ProMED Digest Monday, June 5 2006 Volume 2006 : Number 263
Seeing the H5N1 situation in Indonesia, I wonder whether “integrated” fish farming plays an important role in sustaining H5N1 [a concern conservationists have raised. I received an email regarding a truck load of chicken manure being dumped into a Vietnamese lake each day
as fish food. At one time, FAO promoted such farming methods].
Not that fish catch the flu, but dumping manure and carcasses into ponds and having them eaten by fish possibly results in ponds that can be reservoirs for flu virus [and possibility of transfer via farm fish, in bellies, on skins, or with water if live fish are transported?].
See also “Chicken dung used to feed fish may help spread bird flu” in 20051228.3697, as well as Mod. MHJ’s commentary in 20060518.1396: “…depositing poultry faeces into the pond water would put any wildfowl swimming in those waters at a real risk of becoming infected…Birds faeces repeatedly trucked in for fish food would act in the same way as a constant risk to birds flying into and out of the fish pond areas”.
My conclusion is that migratory birds acquire infection and either die if susceptible or serve as transitory shedders, establishing rolling infections among diverse species. Once HPAI is introduced into an area, deficiencies in biosecurity, including primitive farming practices and live bird sales requiring movement by itinerant traders, disseminates infection.

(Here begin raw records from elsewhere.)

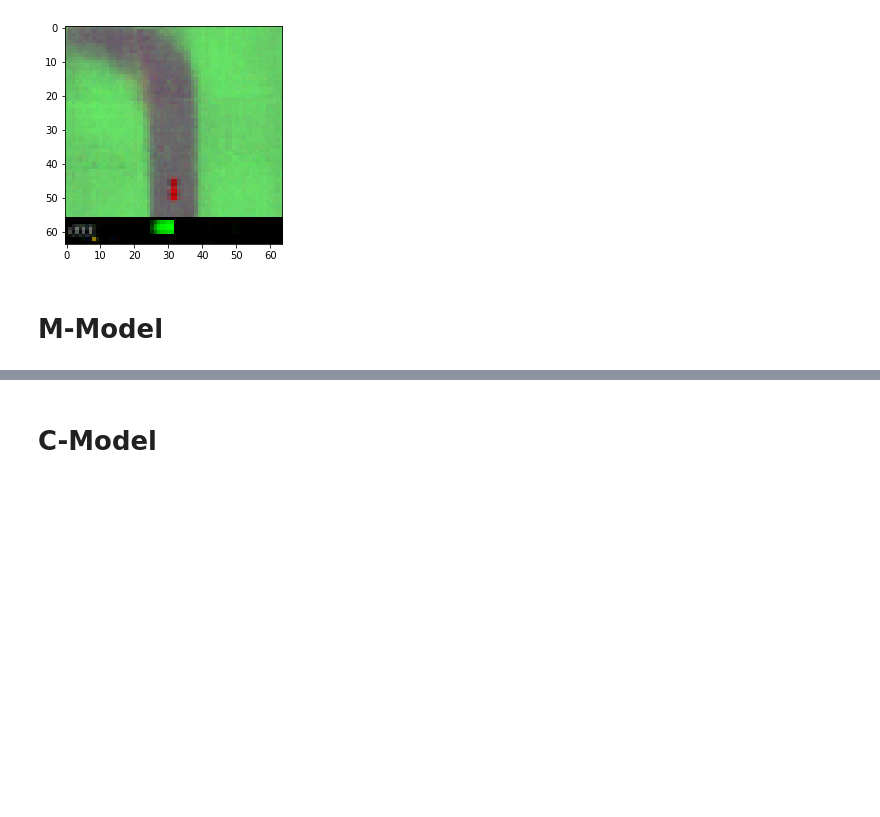
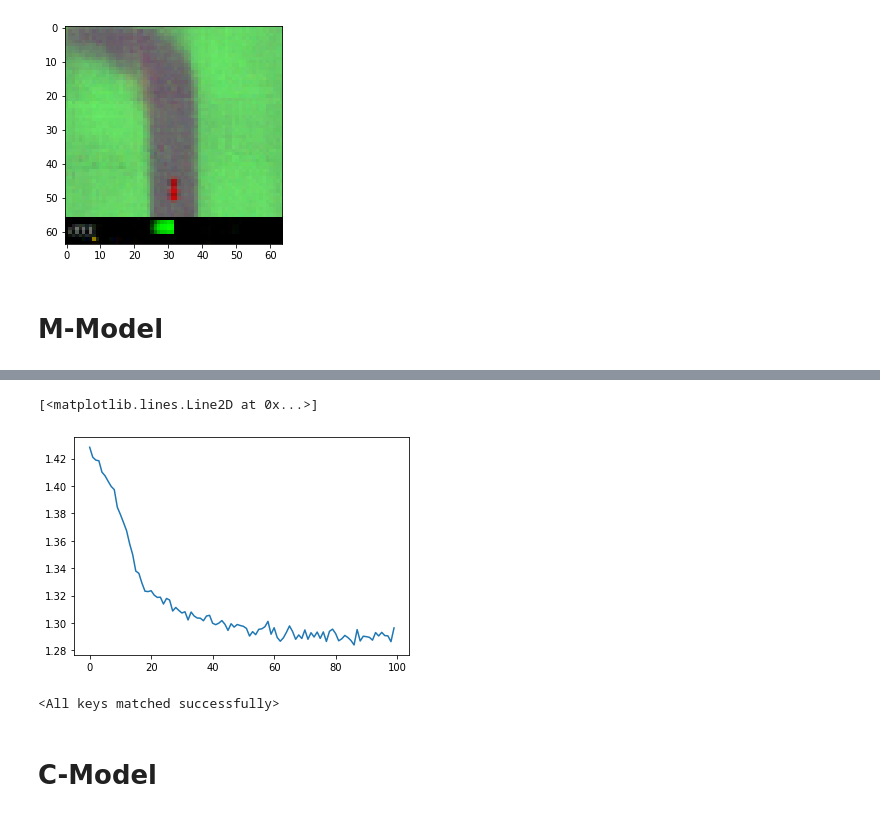
Before and after one commit to BY571/World-Models, a Jupyter notebook: World-Models-Notebook.ipynb, the cells around one changed output, grey strips where cells are left out. Drawn from its saved outputs; the diff is of its cells as text; code cells hidden in the pictures; blank space fills up the shorter version.

Commit message:
Update M-Training VMC-Training, imgs

```diff
--- a/World-Models-Notebook.ipynb
+++ b/World-Models-Notebook.ipynb
@@ -440,6 +444,6 @@ def criterion(y, pi, mu, sigma):
     return mdn_loss_fn(y, pi, mu, sigma)
 # %%
 action_size = env.action_space.shape[0]
-m_model = MModel(action_size=action_size)
+m_model = MModel(action_size=action_size).to(device)
 # %%
-M_optimizer = optim.Adam(params=m_model.parameters(), lr=0.001)
+M_optimizer = optim.RMSprop(params=m_model.parameters(), lr=0.0001)
@@ -448,0 +450,37 @@ NameError: name 'samples' is not defined
+# %%
+# extract features:
+m_actions = samples["actions"]
+m_actions = torch.from_numpy(np.array(m_actions))
+m_states = torch.cat(samples["states"], dim=0)
+m_next_states = torch.cat(samples["next_states"], dim=0)
+# create dataset:
+m_dataset = TensorDataset(m_actions, m_states, m_next_states)
+m_loader = DataLoader(m_dataset, batch_size=32, shuffle=True)
+# %%
+# Train M-Model:
+V_model.encoder.eval()
+Episodes = 100
+losses = []
+for ep in range(Episodes):
+    ep_losses = []
+    for (actions, states, next_states) in m_loader:
+
+        with torch.no_grad():
+            z = V_model.encode_state(states.to(device))
+            targets = V_model.encode_state(next_states.to(device))
+
+        (pi, mu, sigma), _ = m_model(latent_vector=z,
+                                   action=actions.to(device),
+                                   hidden_state=None)
+
+
+        M_optimizer.zero_grad()
+        loss = criterion(targets, pi, mu, sigma)
+        loss.backward()
+        M_optimizer.step()
+        ep_losses.append(loss.detach().cpu().numpy())
+
+    losses.append(np.mean(ep_losses))
+    print("\rEpisode: {} | Loss: {}".format(ep, np.mean(ep_losses)), end="", flush=True)
+    if ep % 25 == 0:
+        print("\rEpisode: {} | Loss: {}".format(ep, np.mean(ep_losses)))
@@ -448,0 +493,5 @@ NameError: name 'samples' is not defined
+# %%
+plt.plot(losses)
+# %% [output]
+[<matplotlib.lines.Line2D at 0x...>]
+[figure, added]
@@ -449,3 +502,7 @@ NameError: name 'samples' is not defined
+# %%
+m_model.load_state_dict(torch.load("M-Model.pth"))
+# %% [output]
+<All keys matched successfully>
 # %% [markdown]
 # C-Model
 # %%
```
Also changed, not shown: parts of 20 cells of this notebook, 2 other files.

Humans with sialic acid 2-3 glycan receptors are unfortunately zapped.
Date: Wed, 31 May 2006 14:31:33 -0400 (EDT)
Source: AP 6 May 2006 [edited] [This arrived a while ago but as it was not urgent I awaited a suitable opportunity to post it. – mod.MHJ]
When chickens began dying at his local market, Darmanto gratefully collected them from vendors, chopped them up and tossed the raw meat to his pet catfish.
He never wore gloves, and remembers smoking a cigarette with a bloody hand as he watched hundreds of fish greedily gobble up the scrawny black carcasses.
The thought of bird flu never crossed Darmanto’s mind, it couldn’t. He had never heard of it until he himself became ill, hospitalised with a burning 41 C fever [105.8 F], a racing heart and a tightness in his chest that left him struggling to breathe….
“If I had known about bird flu, I would have done a lot of things differently, I would have taken precautions to protect myself and my family,” said the father of 2, who does not understand even today how he could get sick from dead chicken, or how he survived.
Darmanto, 46, attributes his good fortune to “traditional herbal medicine, a strong spirit, and the will to live.”